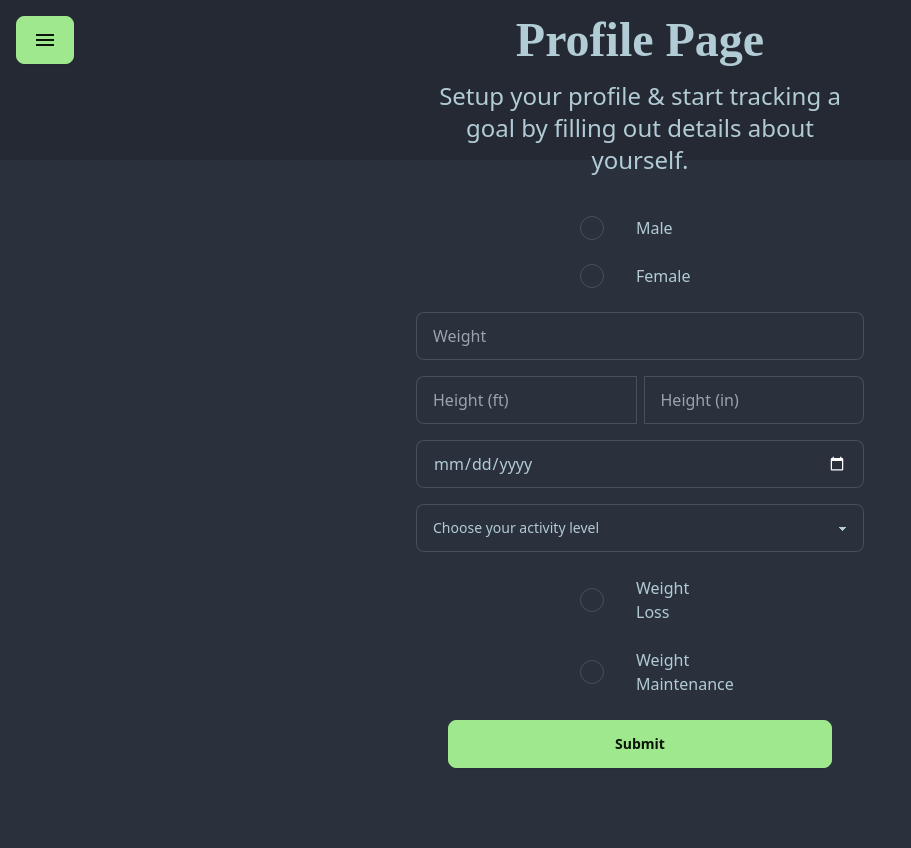
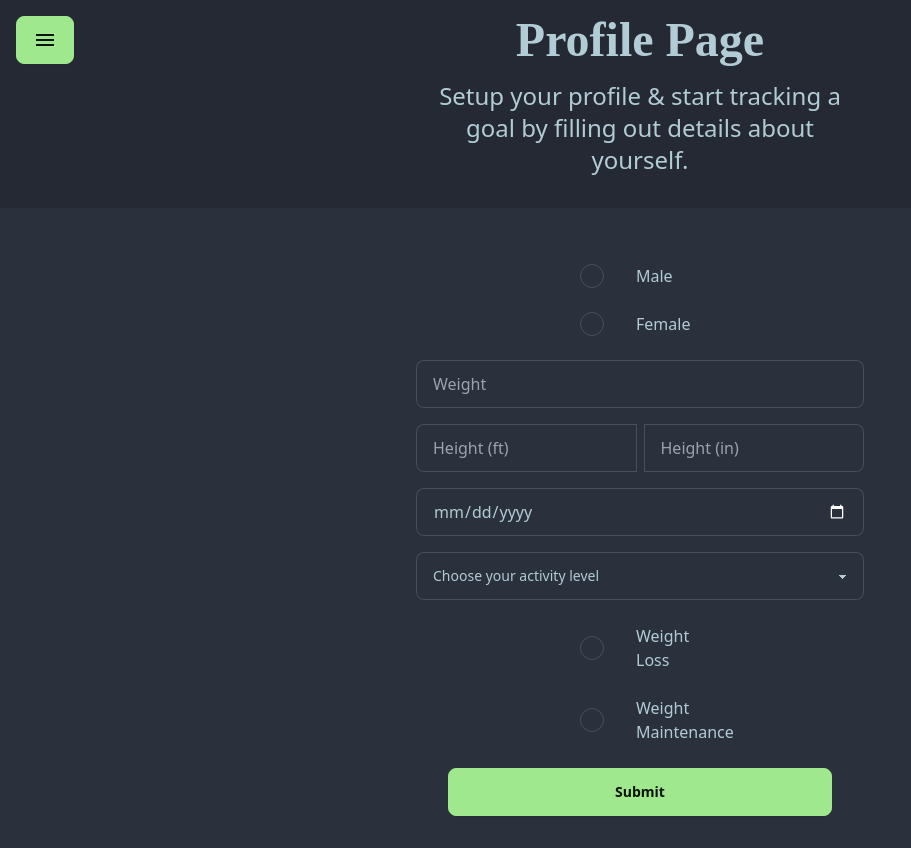
Before and after one commit to arimartell/CapstoneProject, a React (Vite) app in the folder frontend/: page /profile in a window 1280 px wide. Shown: the whole page, without its empty margins (0-911 px from the left). Before the commit the page ends 800 px from the top, so only its background shows below. Built offline with nearby package versions, Linux system fonts and the light colour scheme; a web font is replaced by a local one.

Commit message:
profile page styling

```diff
--- a/frontend/src/routes/profile.jsx
+++ b/frontend/src/routes/profile.jsx
@@ -16,8 +16,8 @@ export default function Profile() {
   return (
     <>
       <SwipeAnimation />
-      <div className="size-full min-h-full flex flex-col justify-center items-center">
-        <div className="hero bg-base-200 min-h-[20vh]">
+      <div className="w-full min-h-screen flex flex-col justify-center items-center">
+        <div className="hero bg-base-200 h-full">
           <div className="hero-content text-center">
             <div className="max-w-md">
               <div className="text-5xl font-bold shingo">Profile Page</div>
```
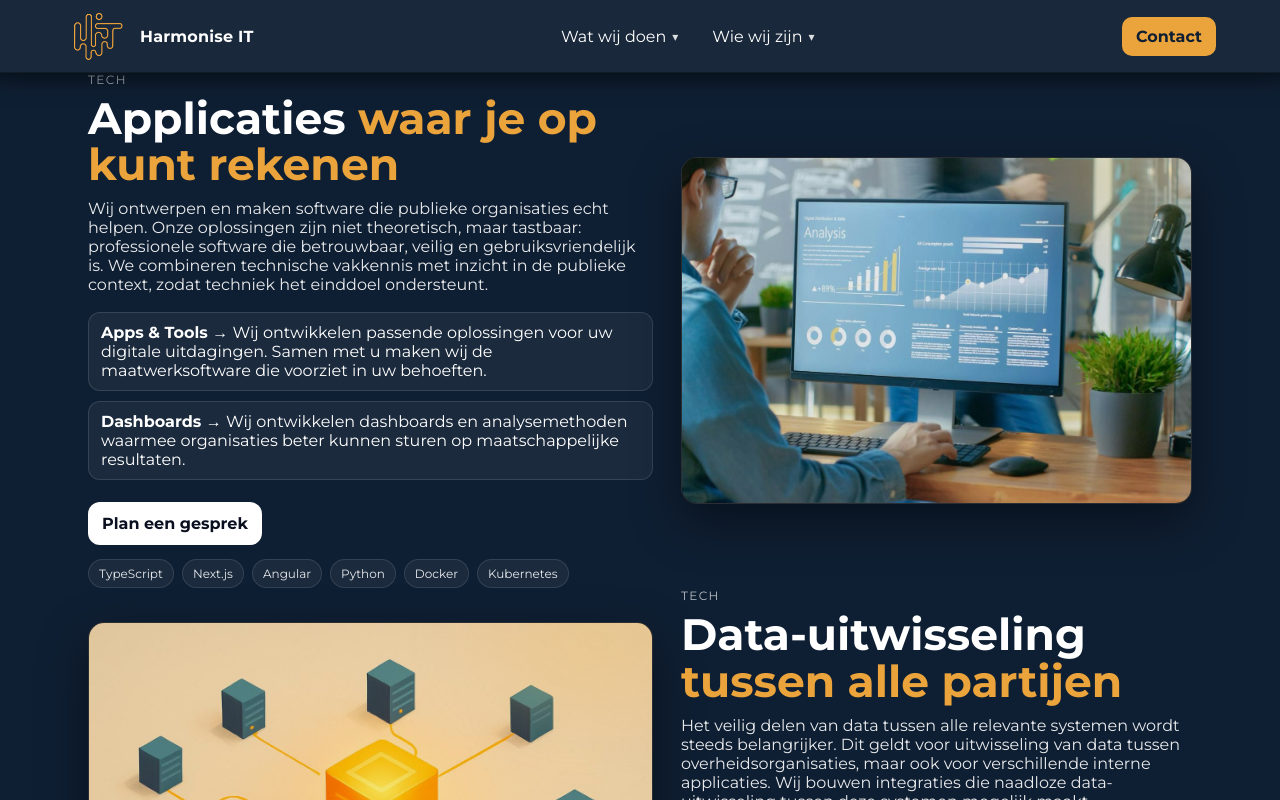
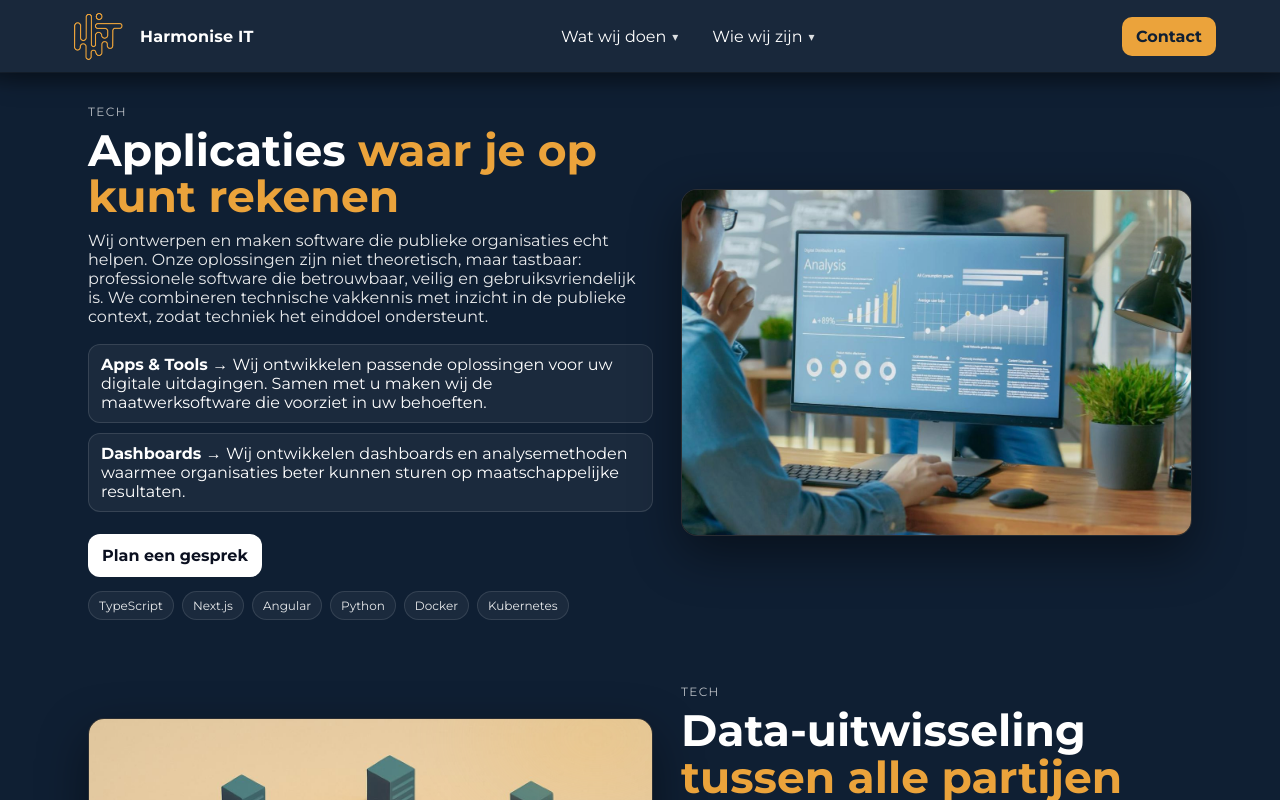
Before and after one commit to Harmonise-IT/website, a Next.js app: page /tech in a window 1280 px wide. Shown: the top 800 px of the page. Built offline with nearby package versions, Linux system fonts and the light colour scheme.

Commit message:
ContentBlock padding

```diff
--- a/src/app/components/ContentBlock.module.scss
+++ b/src/app/components/ContentBlock.module.scss
@@ -2,7 +2,7 @@
 
 .wrap {
   color: #fff;
-  padding: 0 0;
+  padding: 32px 0;
 }
 
 .grid {
```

§ **WHAT YOU NEED TO DO**
Only lines holding "package" are wanted; copy all of them from the listing.

§ **SOLUTION FOR THIS PROBLEM**
Before and after one commit to arimartell/CapstoneProject, a React (Vite) app in the folder frontend/: page /profile in a window 1280 px wide. Shown: the whole page, without its empty margins (0-911 px from the left). Before the commit the page ends 800 px from the top, so only its background shows below. Built offline with nearby package versions, Linux system fonts and the light colour scheme; a web font is replaced by a local one.
Before and after one commit to Harmonise-IT/website, a Next.js app: page /tech in a window 1280 px wide. Shown: the top 800 px of the page. Built offline with nearby package versions, Linux system fonts and the light colour scheme.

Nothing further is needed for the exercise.